The Act is practical. It looks upon an investment transaction in this way. On one side is a small investor who pays his money. On the other is a self-constituted, interrelated group who receive the money—the issuing corporation, its directors, its bankers, and the experts they employ on the issue. By agreement among themselves, that group divides the money and its direct or indirect benefits. The portions and the interrelations constantly vary. The receiving group alone knows the 'inside story.' The investor knows nothing, and usually can learn nothing. If, when securities turn out damaged in his hands, he is forced to prove reliance upon the registration statement, and to prove specific damage as well; if he is compelled to thread the maze of interrelations to find the particular person in the receiving group who is to blame and from whom he traces his title—his task is practically hopeless.

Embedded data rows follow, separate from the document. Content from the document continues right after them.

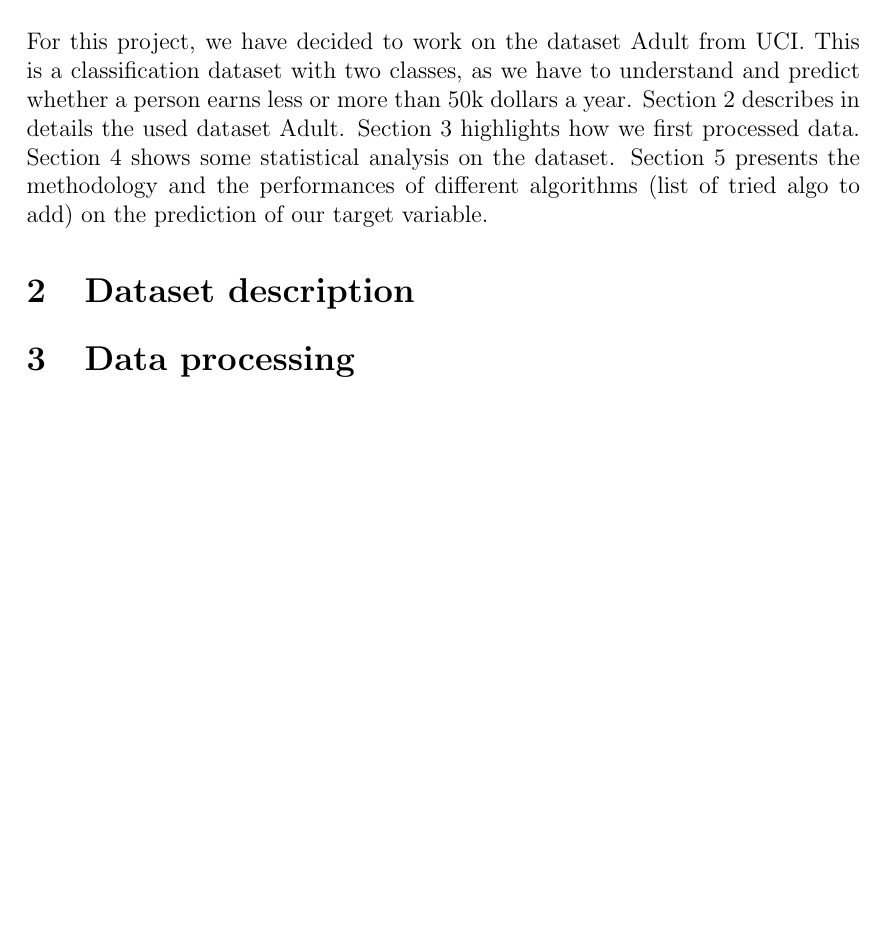
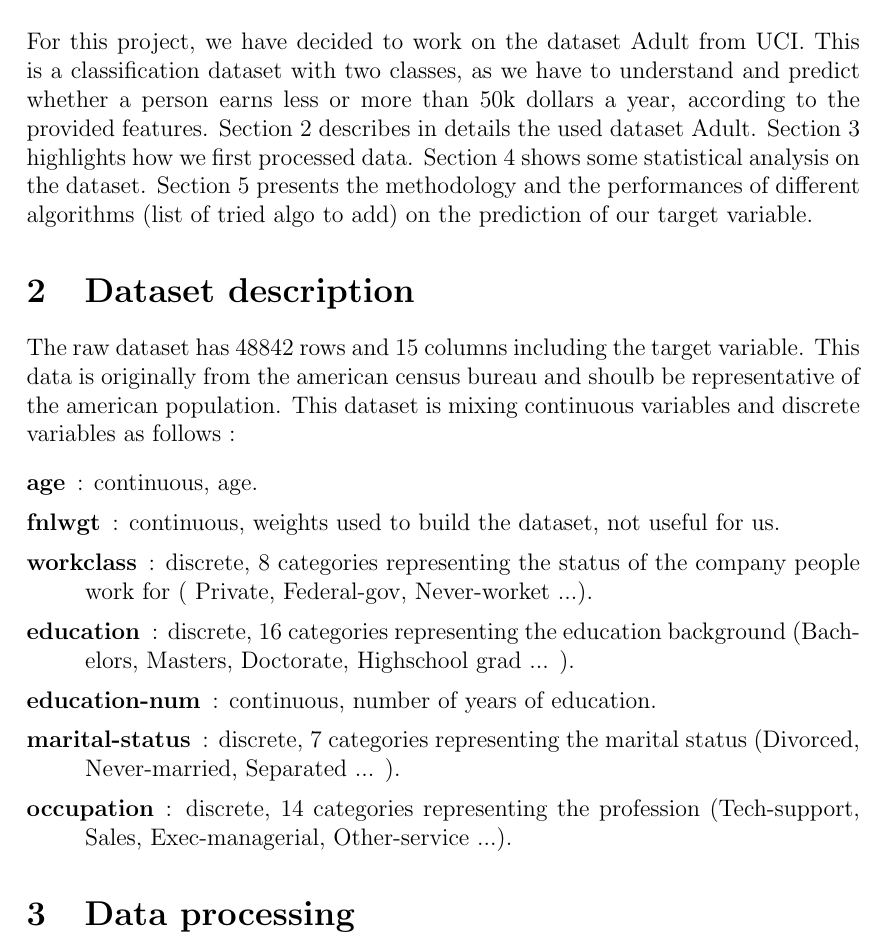
Before and after one commit to xiangb/Project_BDA, a LaTeX document (Report/BDA_Report.tex): part of page 2 of 2, cut so that both start at the same text, the shorter picture padded with empty space. Compiled offline with pdfLaTeX.

```diff
--- a/Report/BDA_Report.tex
+++ b/Report/BDA_Report.tex
@@ -18,9 +18,22 @@
 
 \newpage
 \section{Introduction}
-For this project, we have decided to work on the dataset Adult from UCI. This is a classification dataset with two classes, as we have to understand and predict whether a person earns less or more than 50k dollars a year. Section 2 describes in details the used dataset Adult. Section 3 highlights how we first processed data. Section 4 shows some statistical analysis on the dataset. Section 5 presents the methodology and the performances of different algorithms (list of tried algo to add) on the prediction of our target variable.
+For this project, we have decided to work on the dataset Adult from UCI. This is a classification dataset with two classes, as we have to understand and predict whether a person earns less or more than 50k dollars a year, according to the provided features. Section 2 describes in details the used dataset Adult. Section 3 highlights how we first processed data. Section 4 shows some statistical analysis on the dataset. Section 5 presents the methodology and the performances of different algorithms (list of tried algo to add) on the prediction of our target variable.
 
 \section{Dataset description}
+The raw dataset has 48842 rows and 15 columns including the target variable. This data is originally from the american census bureau and shoulb be representative of the american population. This dataset is mixing continuous variables and discrete variables as follows :
+\begin{center}
+\begin{description}\itemsep0.5pt
+\item[age] : continuous, age.
+\item[fnlwgt] : continuous, weights used to build the dataset, not useful for us.
+\item[workclass] : discrete, 8 categories representing the status of the company people work for ( Private, Federal-gov, Never-worket ...).
+\item[education] : discrete, 16 categories representing the education background (Bachelors, Masters, Doctorate, Highschool grad ... ).
+\item[education-num] : continuous, number of years of education.
+\item[marital-status] : discrete, 7 categories representing the marital status (Divorced, Never-married, Separated ... ).
+\item[occupation] : discrete, 14 categories representing the profession (Tech-support, Sales, Exec-managerial, Other-service ...).
+
+\end{description}
+\end{center}
 \section{Data processing}
 \section{Analysis}
 \section{Methodology and results}
```
Also changed, not shown: Report/BDA_Report.pdf, 3 other files.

The Act, therefore, makes all members of this receiving group who cannot prove their individual competence and care, with relation to the security, jointly and severally liable to any investor to take back a damaged security at not more than its original offering price. All are held because the omission of any will create loopholes and arguments that practically may release all. The Act then does practical justice to the defendant who is sued by giving him an express right of contribution over against any and all of his fellow members of the receiving group who are likewise liable. It assumes that the 'smarter' receiving group, who long ago learned how to agree among themselves when it came to dividing up the profits of an issue, can, by voluntary agreement, either at the time of offering the security to the public or later, achieve the task which no law can attempt--that is, of arranging among themselves an equitable risk of the losses incident to their intricate transactions.
The defenders and the critics of the Act find it impossible to reach agreement because of a fundamental difference in their points of view. The Act looks at the investment transaction from the point of view of 'the investor first'; it lays down those provisions which are necessary, as a practical matter, to protect him, and puts the burden upon the group who get his money to take care of their own interrelations within the bounds of those necessities. The critics see primarily how inconvenient such protection of the investor is going to be to themselves, and how upsetting to the well-worn ways of their selling business. Quite honestly, they cannot conceive why it is not more desirable to sacrifice the protection of the investor than to change their methods of doing business.
But no American Administration need apologize to the Street for attempting to regulate a business as socially expensive as our securities business has proved to be. Nor need it be squeamishly embarrassed if, in its regulation of such a business, it has perhaps not confined itself to the absolutely necessary minimum. The forthcoming test on the inviolability of the Securities Act offers a real opportunity to draw a line on issues much more fundamental than any that may be involved in squabbles over statutory language. We have come to the point where we shall have to take sides! And those who have more than a few years to live, or have given hostages to fortune in children to live after them,—those who do not relish a 'recovery' which shall simply be a seat on a new powder barrel with the fuse already sputtering,—ought to know on which side they stand.